**THE TASK**
Your answer must be the records below, given again exactly, with no pictures in it.

**DATA FOR THIS EXERCISE**
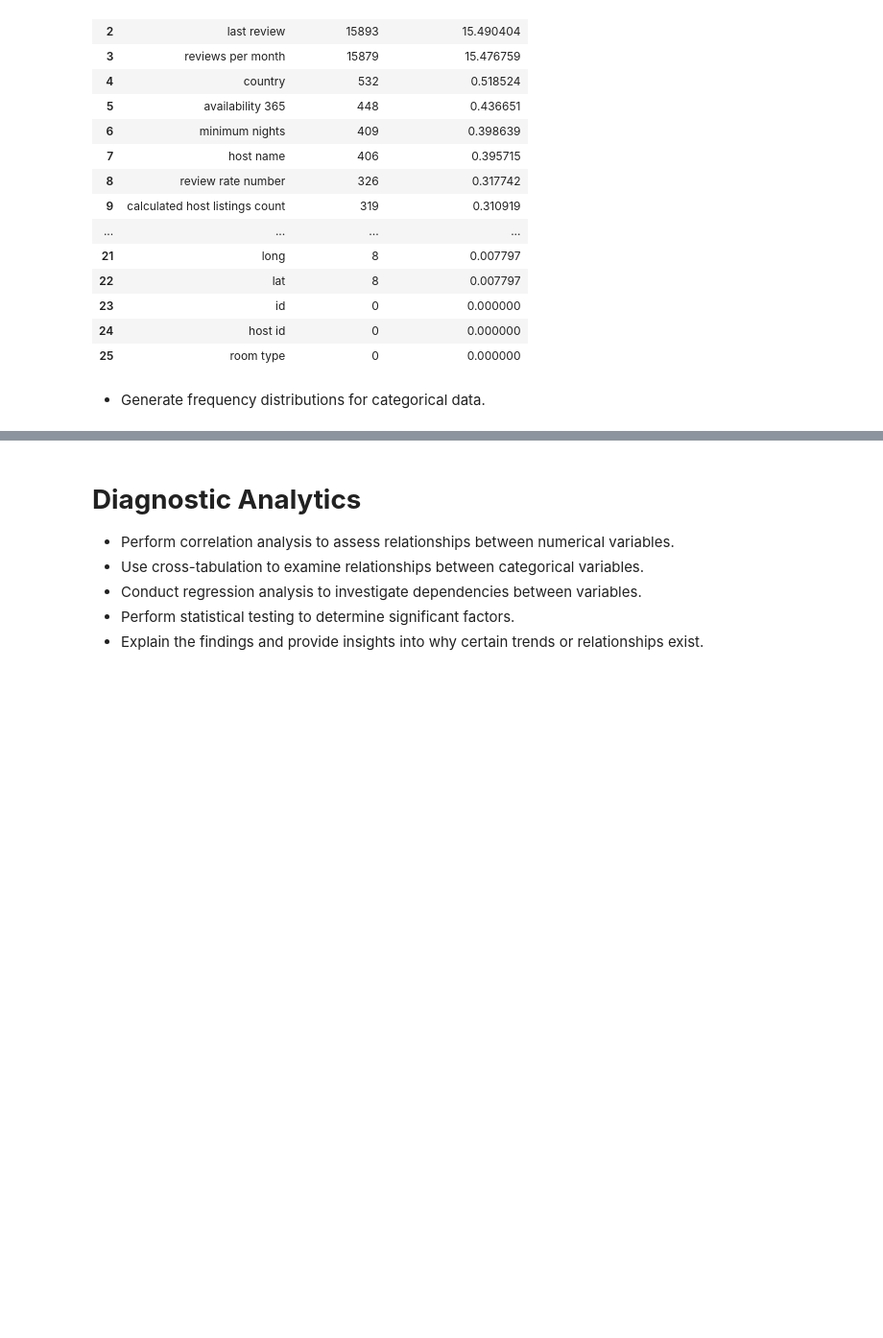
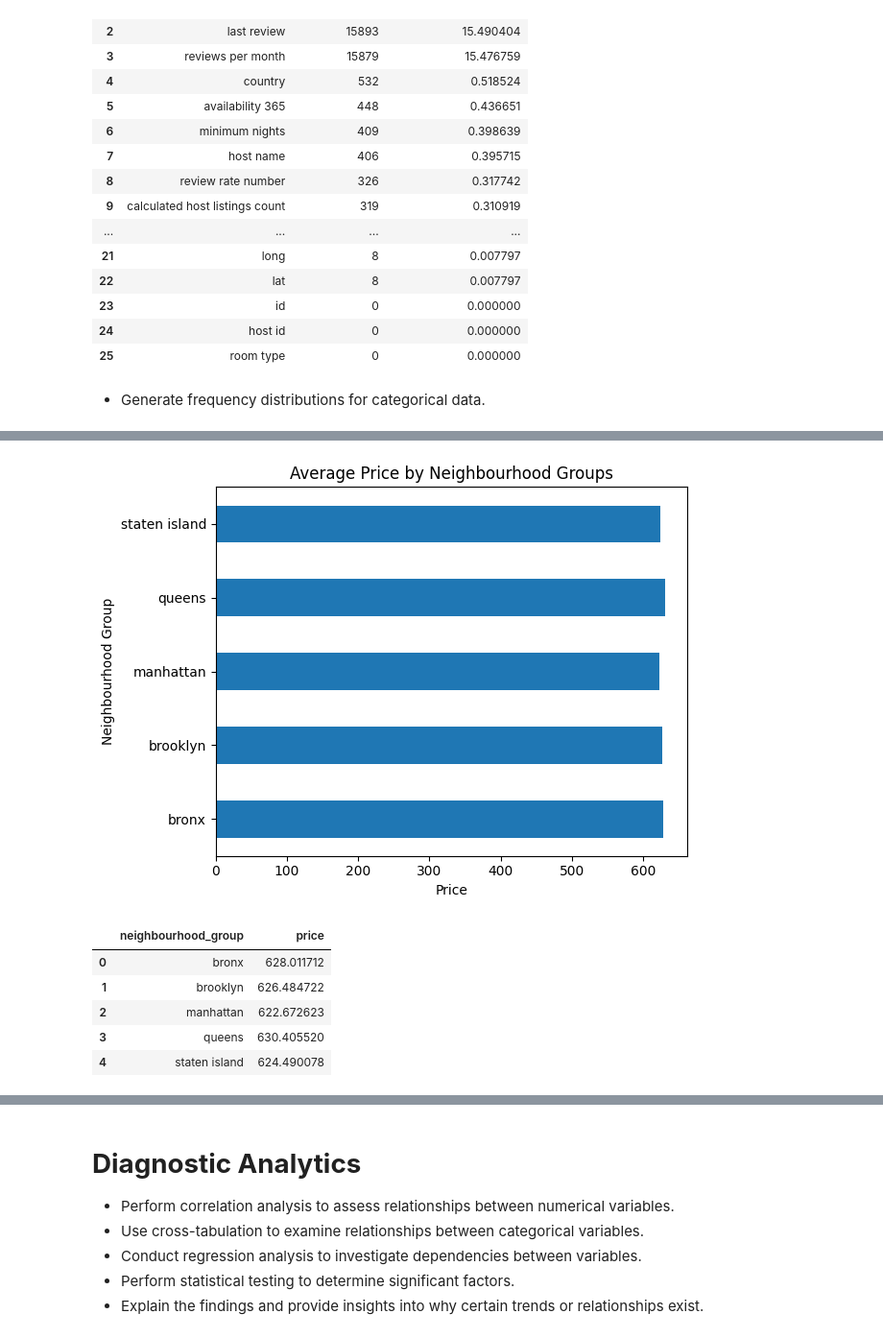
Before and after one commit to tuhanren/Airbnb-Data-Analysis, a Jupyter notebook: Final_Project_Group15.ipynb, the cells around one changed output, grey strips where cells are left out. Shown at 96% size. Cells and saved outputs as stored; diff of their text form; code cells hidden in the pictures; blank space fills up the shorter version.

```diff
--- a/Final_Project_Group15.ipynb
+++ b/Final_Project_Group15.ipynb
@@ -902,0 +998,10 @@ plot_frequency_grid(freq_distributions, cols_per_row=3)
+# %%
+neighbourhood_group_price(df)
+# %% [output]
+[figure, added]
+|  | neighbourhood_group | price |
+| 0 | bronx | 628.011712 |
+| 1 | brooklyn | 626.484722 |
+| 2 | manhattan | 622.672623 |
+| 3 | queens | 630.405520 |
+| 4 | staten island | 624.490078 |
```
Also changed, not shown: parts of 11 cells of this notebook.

**WRITTEN SOLUTION**
Before and after one commit to tuhanren/Airbnb-Data-Analysis, a Jupyter notebook: Final_Project_Group15.ipynb, the cells around one changed output, grey strips where cells are left out. Shown at 96% size. Cells and saved outputs as stored; diff of their text form; code cells hidden in the pictures; blank space fills up the shorter version.

```diff
--- a/Final_Project_Group15.ipynb
+++ b/Final_Project_Group15.ipynb
@@ -902,0 +998,10 @@ plot_frequency_grid(freq_distributions, cols_per_row=3)
+# %%
+neighbourhood_group_price(df)
+# %% [output]
+[figure, added]
+|  | neighbourhood_group | price |
+| 0 | bronx | 628.011712 |
+| 1 | brooklyn | 626.484722 |
+| 2 | manhattan | 622.672623 |
+| 3 | queens | 630.405520 |
+| 4 | staten island | 624.490078 |
```
Also changed, not shown: parts of 11 cells of this notebook.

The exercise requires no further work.